*** EXCERPTED RECORDS ***

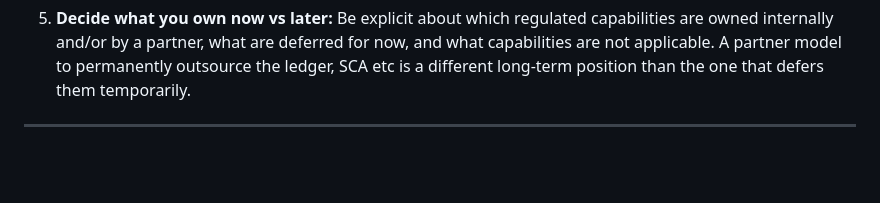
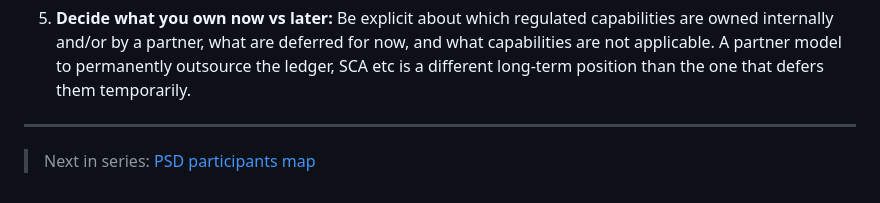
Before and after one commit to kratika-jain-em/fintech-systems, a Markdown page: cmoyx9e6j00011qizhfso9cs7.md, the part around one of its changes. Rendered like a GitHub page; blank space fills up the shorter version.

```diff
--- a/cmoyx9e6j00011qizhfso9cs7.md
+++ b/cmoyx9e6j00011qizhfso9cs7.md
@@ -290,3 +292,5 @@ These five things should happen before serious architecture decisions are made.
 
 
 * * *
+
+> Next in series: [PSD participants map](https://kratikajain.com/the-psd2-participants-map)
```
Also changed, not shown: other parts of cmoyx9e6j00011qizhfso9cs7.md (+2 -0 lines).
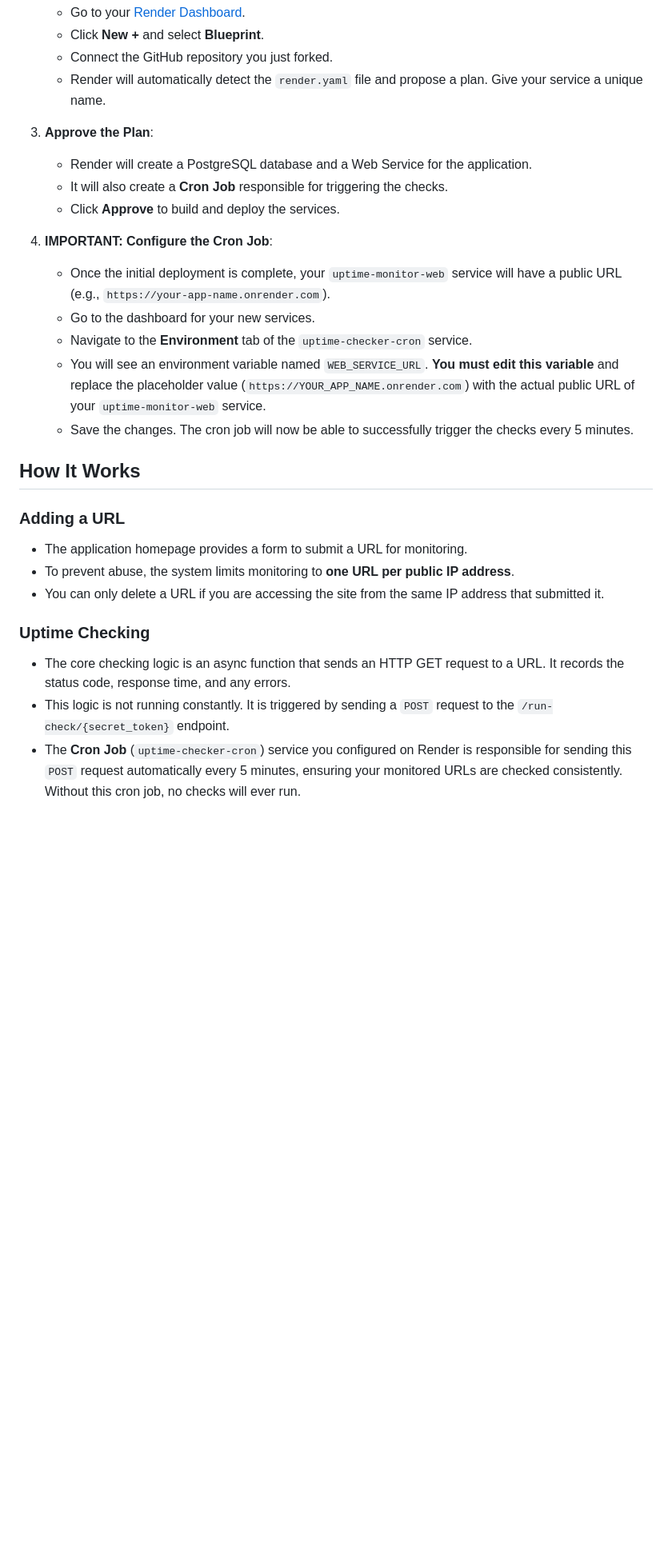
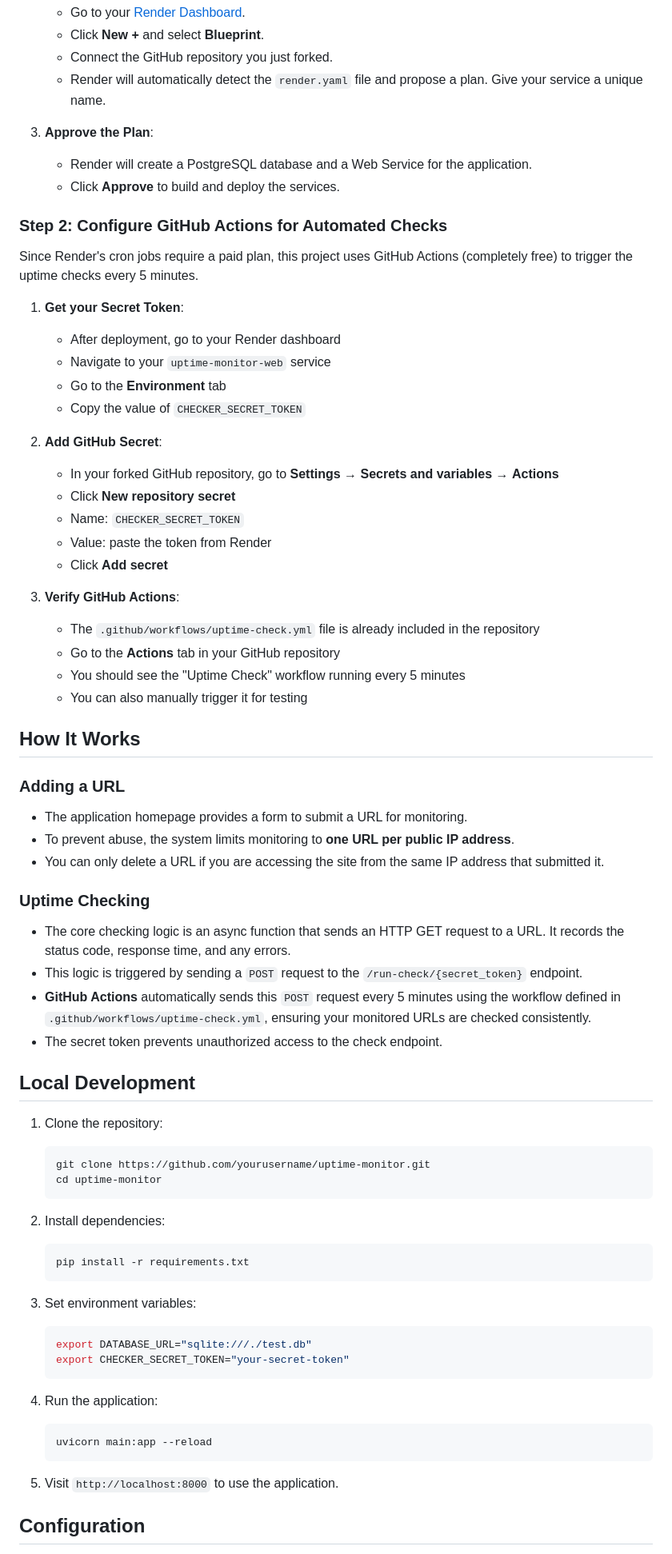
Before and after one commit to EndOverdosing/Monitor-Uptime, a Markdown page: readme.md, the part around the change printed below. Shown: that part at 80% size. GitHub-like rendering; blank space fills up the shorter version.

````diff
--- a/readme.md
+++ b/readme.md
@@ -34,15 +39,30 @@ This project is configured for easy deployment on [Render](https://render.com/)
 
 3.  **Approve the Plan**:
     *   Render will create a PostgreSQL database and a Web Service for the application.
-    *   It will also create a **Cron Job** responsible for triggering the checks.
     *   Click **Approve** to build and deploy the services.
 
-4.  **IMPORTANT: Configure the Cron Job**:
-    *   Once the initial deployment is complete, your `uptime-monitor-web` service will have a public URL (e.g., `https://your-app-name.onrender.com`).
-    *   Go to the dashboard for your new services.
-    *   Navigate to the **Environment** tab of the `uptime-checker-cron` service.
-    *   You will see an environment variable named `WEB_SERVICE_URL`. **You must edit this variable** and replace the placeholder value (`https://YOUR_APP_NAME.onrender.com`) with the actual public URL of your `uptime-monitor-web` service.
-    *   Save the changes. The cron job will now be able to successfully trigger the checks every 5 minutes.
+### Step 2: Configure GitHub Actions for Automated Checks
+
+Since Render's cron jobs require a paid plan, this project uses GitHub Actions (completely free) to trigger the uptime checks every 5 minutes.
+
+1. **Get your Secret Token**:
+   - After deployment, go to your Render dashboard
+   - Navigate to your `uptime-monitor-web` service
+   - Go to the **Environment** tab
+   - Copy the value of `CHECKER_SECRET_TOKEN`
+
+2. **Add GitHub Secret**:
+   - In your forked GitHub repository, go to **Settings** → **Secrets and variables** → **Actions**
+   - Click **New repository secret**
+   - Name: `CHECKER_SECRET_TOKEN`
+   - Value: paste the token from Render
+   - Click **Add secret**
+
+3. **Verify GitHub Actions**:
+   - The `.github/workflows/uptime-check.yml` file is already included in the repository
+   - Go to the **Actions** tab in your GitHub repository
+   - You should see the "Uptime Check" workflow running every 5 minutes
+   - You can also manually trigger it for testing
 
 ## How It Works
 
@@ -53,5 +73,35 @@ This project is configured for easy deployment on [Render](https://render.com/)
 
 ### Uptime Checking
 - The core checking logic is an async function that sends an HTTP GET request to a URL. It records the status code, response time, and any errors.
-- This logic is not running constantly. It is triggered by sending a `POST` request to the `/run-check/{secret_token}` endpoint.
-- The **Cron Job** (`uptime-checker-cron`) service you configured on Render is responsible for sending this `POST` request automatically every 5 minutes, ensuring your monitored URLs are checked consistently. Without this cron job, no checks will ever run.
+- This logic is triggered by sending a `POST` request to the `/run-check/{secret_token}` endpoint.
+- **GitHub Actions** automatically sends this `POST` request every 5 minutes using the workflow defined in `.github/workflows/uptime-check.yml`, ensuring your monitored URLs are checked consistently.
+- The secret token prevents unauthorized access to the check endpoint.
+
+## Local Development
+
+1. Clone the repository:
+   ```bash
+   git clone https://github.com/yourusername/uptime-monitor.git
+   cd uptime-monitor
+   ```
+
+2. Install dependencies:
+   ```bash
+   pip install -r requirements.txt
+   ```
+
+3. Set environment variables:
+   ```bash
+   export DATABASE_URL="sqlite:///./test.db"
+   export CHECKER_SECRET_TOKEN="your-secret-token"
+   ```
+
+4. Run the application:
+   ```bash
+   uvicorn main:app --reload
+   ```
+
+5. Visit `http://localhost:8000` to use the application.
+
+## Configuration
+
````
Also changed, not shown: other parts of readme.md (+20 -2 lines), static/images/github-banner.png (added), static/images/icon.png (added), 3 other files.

*** End of EXCERPTED RECORDS ***

[DESCRIPTION OF THE TASK] Could you please find every line of the listing above holding the string "variables" and copy it?

[SOLVED EXERCISE]
+   - In your forked GitHub repository, go to **Settings** → **Secrets and variables** → **Actions**
+3. Set environment variables:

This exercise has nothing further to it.